When Patrick Donovan came across a pair of old military dog tags, he set out on a mission to return them to their owner.
According to Donovan, in 1995, the dog tags had been given to him by a friend with a name similar to the one that had been inscribed on the dog tags, George L. Wey. After tucking them away for over twenty years, Donovan discovered them while cleaning out a drawer. He then brought the Navy WWII tags to local Vietnam Veteran, Richard Honan, who was happy to help.
Alongside a photo of the dog tags, Honan shared a Facebook post asking for help in finding George Wey, hoping to reunite the important piece of history with any living family members. The power of Facebook came through and it didn’t take long for Honan to find his answer. A friend of a friend connected Honan to George’s son, Roger Wey, who now lives in Oak Bluffs on Martha’s Vineyard.
“I called Roger and explained who I was and why I was calling,” said Honan, who mailed the tags to Roger’s home. “He was very happy to hear from me. He really enjoyed hearing about all the help I received in trying to track him down and he was looking forward to receiving his father’s dog tags.”
In a time when people around the world are faced with uncertainty, the small gesture offered hope and happiness to all parties involved.
“For Mr. Honan to go through the trouble he went through in order for my family to receive the dog tags, we are so very grateful,” said Roger Wey, who received them on Monday afternoon.
“It’s an uplifting story and we are so happy to have them.”
Captain George Lee Wey was in the United States Navy from 1941 to 1945. When World War II began, Wey volunteered for military service and was commissioned an officer in the U.S. Navy’s newly formed Construction Brigade, the SeaBees. After completing officer training, the unit he was assigned to was given the task of constructing the U.S. Naval Base in Bermuda. Having spent a year and a half in Bermuda, Wey’s unit was shipped to the Pacific Theatre in preparation for the invasion of the Philippines. When U.S. troops landed on Leyte Island and before the end of hostilities, his unit constructed an airfield and port facilities while under constant harassment by the enemy. Prior to Japan’s surrender, Wey’s unit was preparing for the Allied invasion of mainland Japan.

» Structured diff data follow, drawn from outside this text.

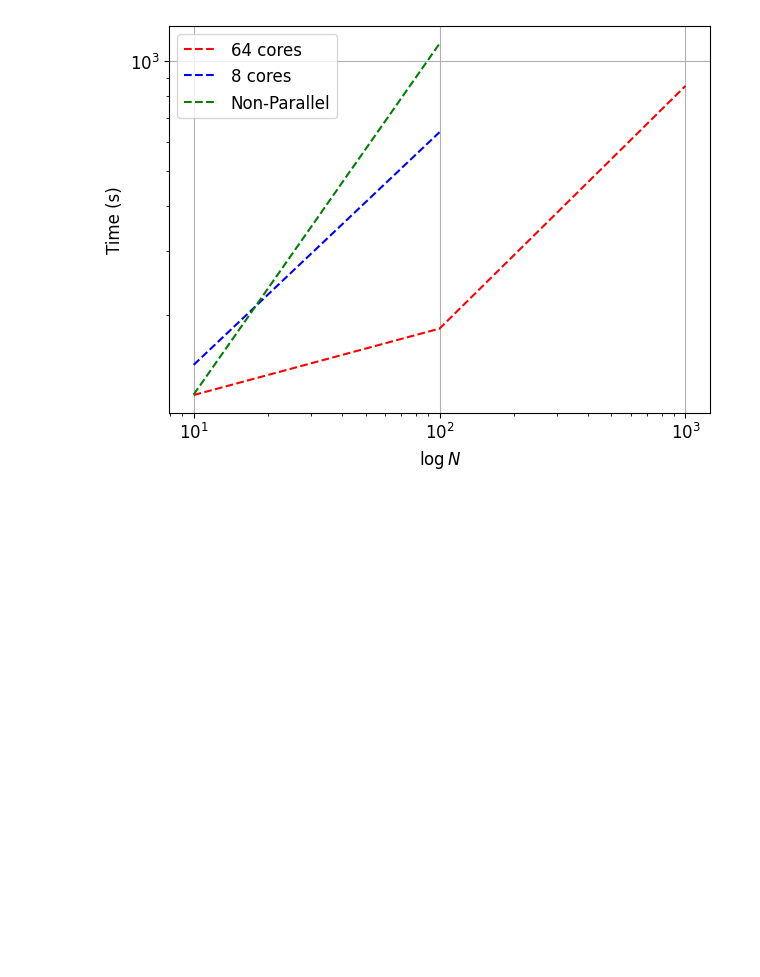
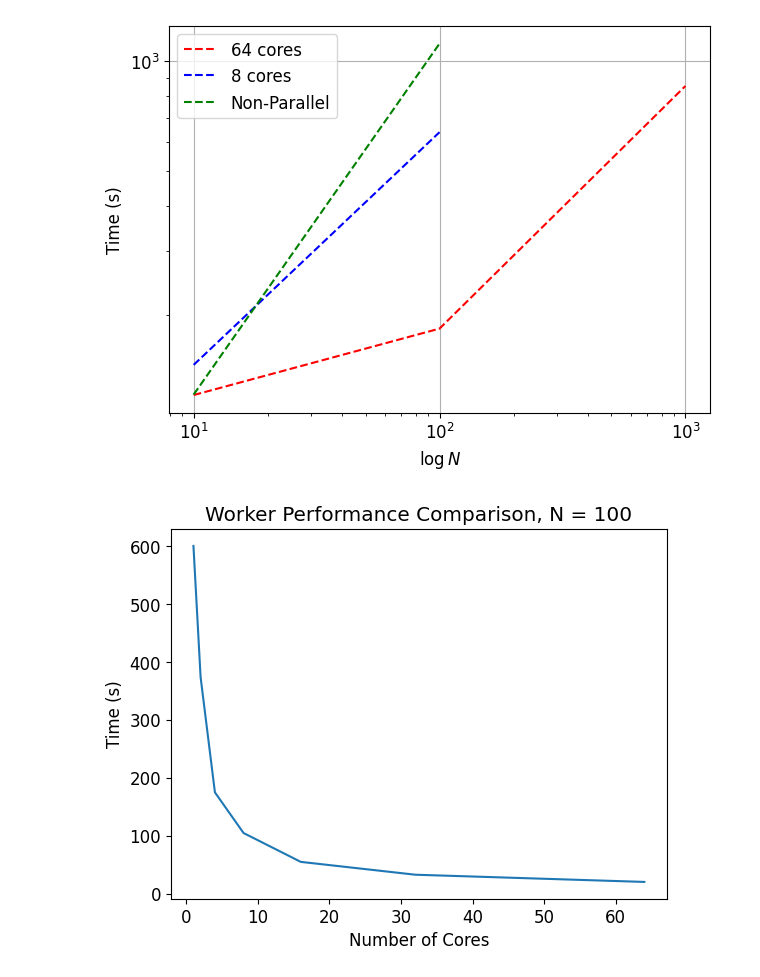
Before and after one commit to austinc21/HPC-Class, a Jupyter notebook: final_project/plots.ipynb, the cells around one changed output. Saved outputs shown, nothing was run; the diff lists cells and outputs as text; code cells hidden in the pictures; blank space fills up the shorter version.

```diff
--- a/final_project/plots.ipynb
+++ b/final_project/plots.ipynb
@@ -22,3 +22,14 @@ plt.tight_layout()
 plt.show()
 # %% [output]
 [figure]
+# %%
+# Worker Comparison
+cores = [1, 2, 4, 8, 16, 32, 64]
+cores_time = [600.89, 374.28, 175.60, 105.43, 55.63, 33.49, 21.05]
+plt.plot(cores, cores_time)
+plt.xlabel('Number of Cores')
+plt.ylabel('Time (s)')
+plt.title('Worker Performance Comparison, N = 100')
+plt.show()
+# %% [output]
+[figure, added]
```
Also changed, not shown: parts of 1 cell of this notebook, 2 other files.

After World War II, Wey returned to Boston and was chosen to be the chief engineer of the Boston Port Authority, now the Massachusetts Port Authority. During his tenure with the Boston Port Authority, Wey implemented and supervised the construction of new shipping facilities within Boston’s inner harbor. In the early 1960s he left the port authority and was appointed director of transportation planning for the commonwealth of Massachusetts. He was instrumental in preventing the implementation of the inner belt highway which would have been disruptive to the environment and the surrounding urban communities.
Upon reaching retirement age, Wey left the public sector and sold the family home in Winthrop to build a house on Martha’s Vineyard. With the completion of his home, he became restless with the desire to do something more with his life. At the age of 71 he formed G.L. Engineering Consultants. He remained active in this pursuit until he was 94.